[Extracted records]
== Segment start ==

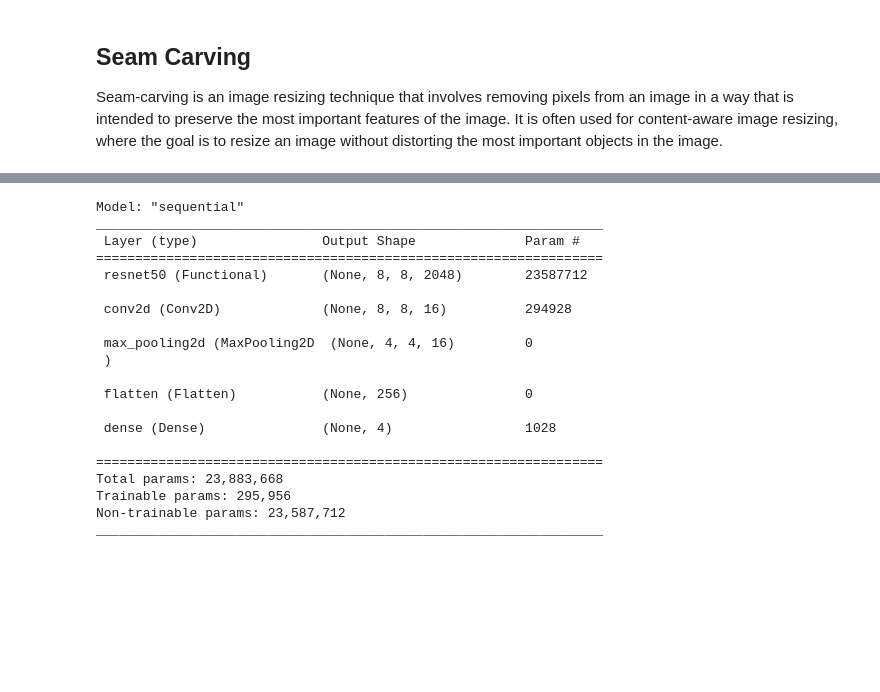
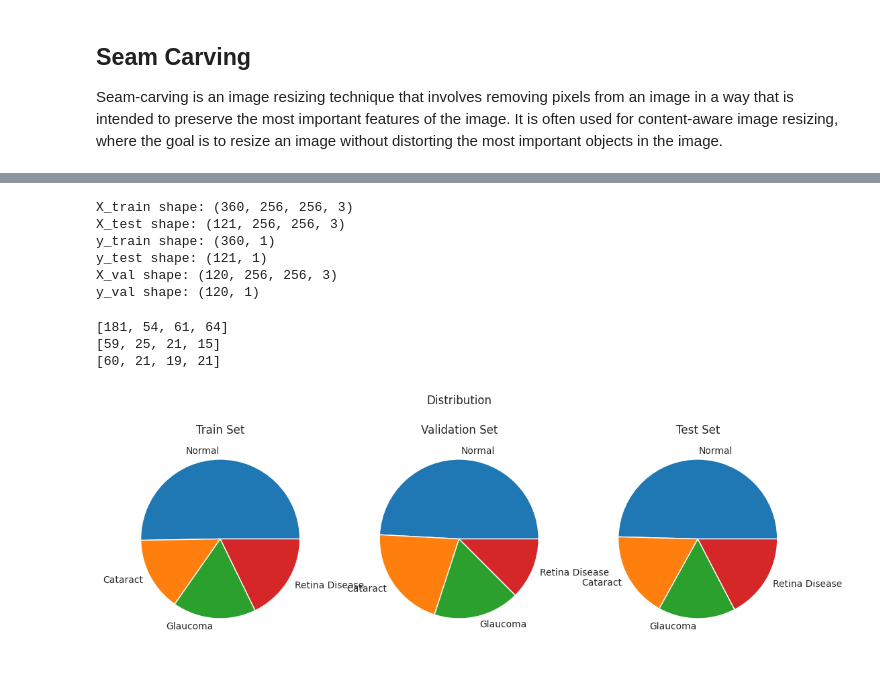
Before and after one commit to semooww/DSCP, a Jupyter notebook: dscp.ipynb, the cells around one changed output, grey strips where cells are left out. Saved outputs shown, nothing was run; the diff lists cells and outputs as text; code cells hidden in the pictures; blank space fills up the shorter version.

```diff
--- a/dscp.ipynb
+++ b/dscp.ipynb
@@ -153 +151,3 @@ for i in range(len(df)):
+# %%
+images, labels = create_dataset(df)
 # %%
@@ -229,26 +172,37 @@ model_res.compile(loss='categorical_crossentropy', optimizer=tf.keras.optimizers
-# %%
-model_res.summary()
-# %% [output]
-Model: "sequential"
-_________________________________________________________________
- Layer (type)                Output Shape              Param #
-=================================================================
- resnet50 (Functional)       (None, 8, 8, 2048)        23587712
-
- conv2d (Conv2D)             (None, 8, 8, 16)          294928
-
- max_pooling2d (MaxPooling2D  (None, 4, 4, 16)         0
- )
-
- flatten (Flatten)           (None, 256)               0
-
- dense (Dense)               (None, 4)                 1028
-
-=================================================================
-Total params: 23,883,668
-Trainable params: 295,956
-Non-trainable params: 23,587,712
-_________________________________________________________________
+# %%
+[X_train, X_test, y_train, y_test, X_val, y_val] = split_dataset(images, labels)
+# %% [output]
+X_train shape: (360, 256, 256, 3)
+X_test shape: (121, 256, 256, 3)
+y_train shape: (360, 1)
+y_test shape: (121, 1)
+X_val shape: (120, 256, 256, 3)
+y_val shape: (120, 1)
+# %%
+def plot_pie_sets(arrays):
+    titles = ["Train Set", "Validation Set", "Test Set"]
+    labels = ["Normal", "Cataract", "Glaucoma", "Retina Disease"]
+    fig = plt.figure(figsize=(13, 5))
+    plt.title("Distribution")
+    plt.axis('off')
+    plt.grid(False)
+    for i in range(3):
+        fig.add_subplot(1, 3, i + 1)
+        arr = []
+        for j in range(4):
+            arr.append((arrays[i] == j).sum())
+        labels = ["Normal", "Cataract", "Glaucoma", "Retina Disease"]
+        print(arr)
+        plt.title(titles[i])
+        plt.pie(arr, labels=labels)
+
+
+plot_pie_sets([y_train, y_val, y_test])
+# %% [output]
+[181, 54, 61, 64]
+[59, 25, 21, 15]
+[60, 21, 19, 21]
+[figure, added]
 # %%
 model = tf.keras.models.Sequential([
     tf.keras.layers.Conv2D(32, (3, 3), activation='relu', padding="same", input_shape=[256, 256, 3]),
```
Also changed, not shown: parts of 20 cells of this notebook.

== Segment end ==

Return all of the lines above without alteration, minus the pictures.

Task output:
Before and after one commit to semooww/DSCP, a Jupyter notebook: dscp.ipynb, the cells around one changed output, grey strips where cells are left out. Saved outputs shown, nothing was run; the diff lists cells and outputs as text; code cells hidden in the pictures; blank space fills up the shorter version.

```diff
--- a/dscp.ipynb
+++ b/dscp.ipynb
@@ -153 +151,3 @@ for i in range(len(df)):
+# %%
+images, labels = create_dataset(df)
 # %%
@@ -229,26 +172,37 @@ model_res.compile(loss='categorical_crossentropy', optimizer=tf.keras.optimizers
-# %%
-model_res.summary()
-# %% [output]
-Model: "sequential"
-_________________________________________________________________
- Layer (type)                Output Shape              Param #
-=================================================================
- resnet50 (Functional)       (None, 8, 8, 2048)        23587712
-
- conv2d (Conv2D)             (None, 8, 8, 16)          294928
-
- max_pooling2d (MaxPooling2D  (None, 4, 4, 16)         0
- )
-
- flatten (Flatten)           (None, 256)               0
-
- dense (Dense)               (None, 4)                 1028
-
-=================================================================
-Total params: 23,883,668
-Trainable params: 295,956
-Non-trainable params: 23,587,712
-_________________________________________________________________
+# %%
+[X_train, X_test, y_train, y_test, X_val, y_val] = split_dataset(images, labels)
+# %% [output]
+X_train shape: (360, 256, 256, 3)
+X_test shape: (121, 256, 256, 3)
+y_train shape: (360, 1)
+y_test shape: (121, 1)
+X_val shape: (120, 256, 256, 3)
+y_val shape: (120, 1)
+# %%
+def plot_pie_sets(arrays):
+    titles = ["Train Set", "Validation Set", "Test Set"]
+    labels = ["Normal", "Cataract", "Glaucoma", "Retina Disease"]
+    fig = plt.figure(figsize=(13, 5))
+    plt.title("Distribution")
+    plt.axis('off')
+    plt.grid(False)
+    for i in range(3):
+        fig.add_subplot(1, 3, i + 1)
+        arr = []
+        for j in range(4):
+            arr.append((arrays[i] == j).sum())
+        labels = ["Normal", "Cataract", "Glaucoma", "Retina Disease"]
+        print(arr)
+        plt.title(titles[i])
+        plt.pie(arr, labels=labels)
+
+
+plot_pie_sets([y_train, y_val, y_test])
+# %% [output]
+[181, 54, 61, 64]
+[59, 25, 21, 15]
+[60, 21, 19, 21]
+[figure, added]
 # %%
 model = tf.keras.models.Sequential([
     tf.keras.layers.Conv2D(32, (3, 3), activation='relu', padding="same", input_shape=[256, 256, 3]),
```
Also changed, not shown: parts of 20 cells of this notebook.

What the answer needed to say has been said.